(User interface change data)
►

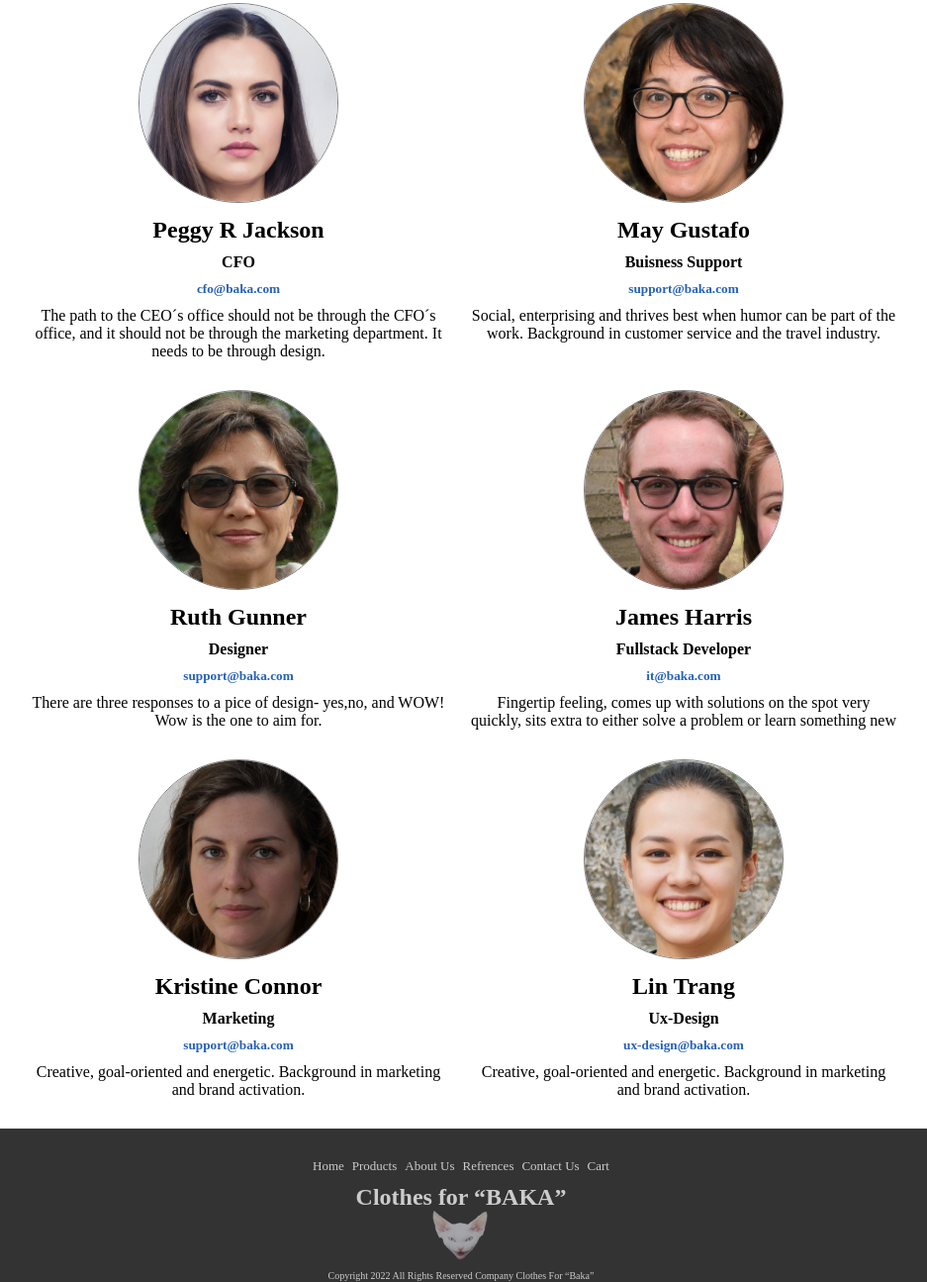
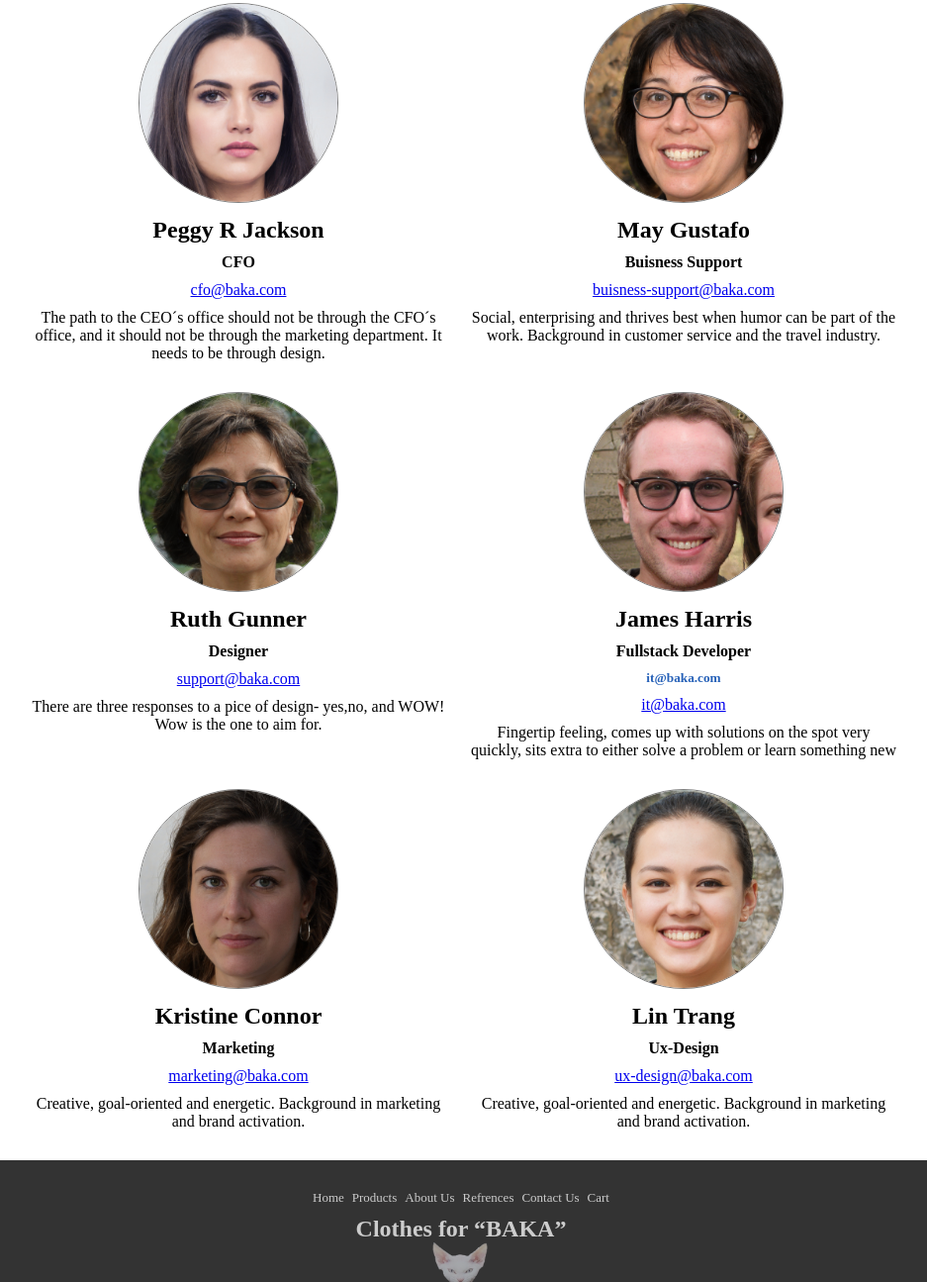
Before and after one commit to Fiaevanna/BakagaFashion, a website: page aboutUs.html in a window 1280 px wide. Shown: the part 742-2037 px from the top of the page at 99% size, without its empty margins (174-1111 px from the left). Drawn offline with Linux system fonts and the light colour scheme; a web font is replaced by a local one.

Commit message:
changed email to a tags

```diff
--- a/aboutUs.html
+++ b/aboutUs.html
@@ -63,7 +63,7 @@
             />
             <h2>Peggy R Jackson</h2>
             <h4>CFO</h4>
-            <h5>cfo@baka.com</h5>
+            <a href="mailto:cfo@baka.com">cfo@baka.com</a>
             <p>
               The path to the CEO´s office should not be through the CFO´s
               office, and it should not be through the marketing department. It
@@ -78,7 +78,9 @@
             />
             <h2>May Gustafo</h2>
             <h4>Buisness Support</h4>
-            <h5>support@baka.com</h5>
+            <a href="mailto:buisness-support@baka.com"
+              >buisness-support@baka.com</a
+            >
             <p>
               Social, enterprising and thrives best when humor can be part of
               the work. Background in customer service and the travel industry.
@@ -92,7 +94,8 @@
             />
             <h2>Ruth Gunner</h2>
             <h4>Designer</h4>
-            <h5>support@baka.com</h5>
+
+            <a href="mailto:support@baka.com">support@baka.com</a>
             <p>
               There are three responses to a pice of design- yes,no, and WOW!
               Wow is the one to aim for.
@@ -107,6 +110,7 @@
             <h2>James Harris</h2>
             <h4>Fullstack Developer</h4>
             <h5>it@baka.com</h5>
+            <a href="mailto:it@baka.com">it@baka.com</a>
             <p>
               Fingertip feeling, comes up with solutions on the spot very
               quickly, sits extra to either solve a problem or learn something
@@ -121,7 +125,7 @@
             />
             <h2>Kristine Connor</h2>
             <h4>Marketing</h4>
-            <h5>support@baka.com</h5>
+            <a href="mailto:marketing@baka.com">marketing@baka.com</a>
             <p>
               Creative, goal-oriented and energetic. Background in marketing and
               brand activation.
@@ -135,7 +139,7 @@
             />
             <h2>Lin Trang</h2>
             <h4>Ux-Design</h4>
-            <h5>ux-design@baka.com</h5>
+            <a href="mailto:ux-design@baka.com">ux-design@baka.com</a>
             <p>
               Creative, goal-oriented and energetic. Background in marketing and
               brand activation.
```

◄

### PROBLEM STATEMENT
The records above must be retyped exactly. Please omit the pictures.

### EXERCISE ANSWER
Before and after one commit to Fiaevanna/BakagaFashion, a website: page aboutUs.html in a window 1280 px wide. Shown: the part 742-2037 px from the top of the page at 99% size, without its empty margins (174-1111 px from the left). Drawn offline with Linux system fonts and the light colour scheme; a web font is replaced by a local one.

Commit message:
changed email to a tags

```diff
--- a/aboutUs.html
+++ b/aboutUs.html
@@ -63,7 +63,7 @@
             />
             <h2>Peggy R Jackson</h2>
             <h4>CFO</h4>
-            <h5>cfo@baka.com</h5>
+            <a href="mailto:cfo@baka.com">cfo@baka.com</a>
             <p>
               The path to the CEO´s office should not be through the CFO´s
               office, and it should not be through the marketing department. It
@@ -78,7 +78,9 @@
             />
             <h2>May Gustafo</h2>
             <h4>Buisness Support</h4>
-            <h5>support@baka.com</h5>
+            <a href="mailto:buisness-support@baka.com"
+              >buisness-support@baka.com</a
+            >
             <p>
               Social, enterprising and thrives best when humor can be part of
               the work. Background in customer service and the travel industry.
@@ -92,7 +94,8 @@
             />
             <h2>Ruth Gunner</h2>
             <h4>Designer</h4>
-            <h5>support@baka.com</h5>
+
+            <a href="mailto:support@baka.com">support@baka.com</a>
             <p>
               There are three responses to a pice of design- yes,no, and WOW!
               Wow is the one to aim for.
@@ -107,6 +110,7 @@
             <h2>James Harris</h2>
             <h4>Fullstack Developer</h4>
             <h5>it@baka.com</h5>
+            <a href="mailto:it@baka.com">it@baka.com</a>
             <p>
               Fingertip feeling, comes up with solutions on the spot very
               quickly, sits extra to either solve a problem or learn something
@@ -121,7 +125,7 @@
             />
             <h2>Kristine Connor</h2>
             <h4>Marketing</h4>
-            <h5>support@baka.com</h5>
+            <a href="mailto:marketing@baka.com">marketing@baka.com</a>
             <p>
               Creative, goal-oriented and energetic. Background in marketing and
               brand activation.
@@ -135,7 +139,7 @@
             />
             <h2>Lin Trang</h2>
             <h4>Ux-Design</h4>
-            <h5>ux-design@baka.com</h5>
+            <a href="mailto:ux-design@baka.com">ux-design@baka.com</a>
             <p>
               Creative, goal-oriented and energetic. Background in marketing and
               brand activation.
```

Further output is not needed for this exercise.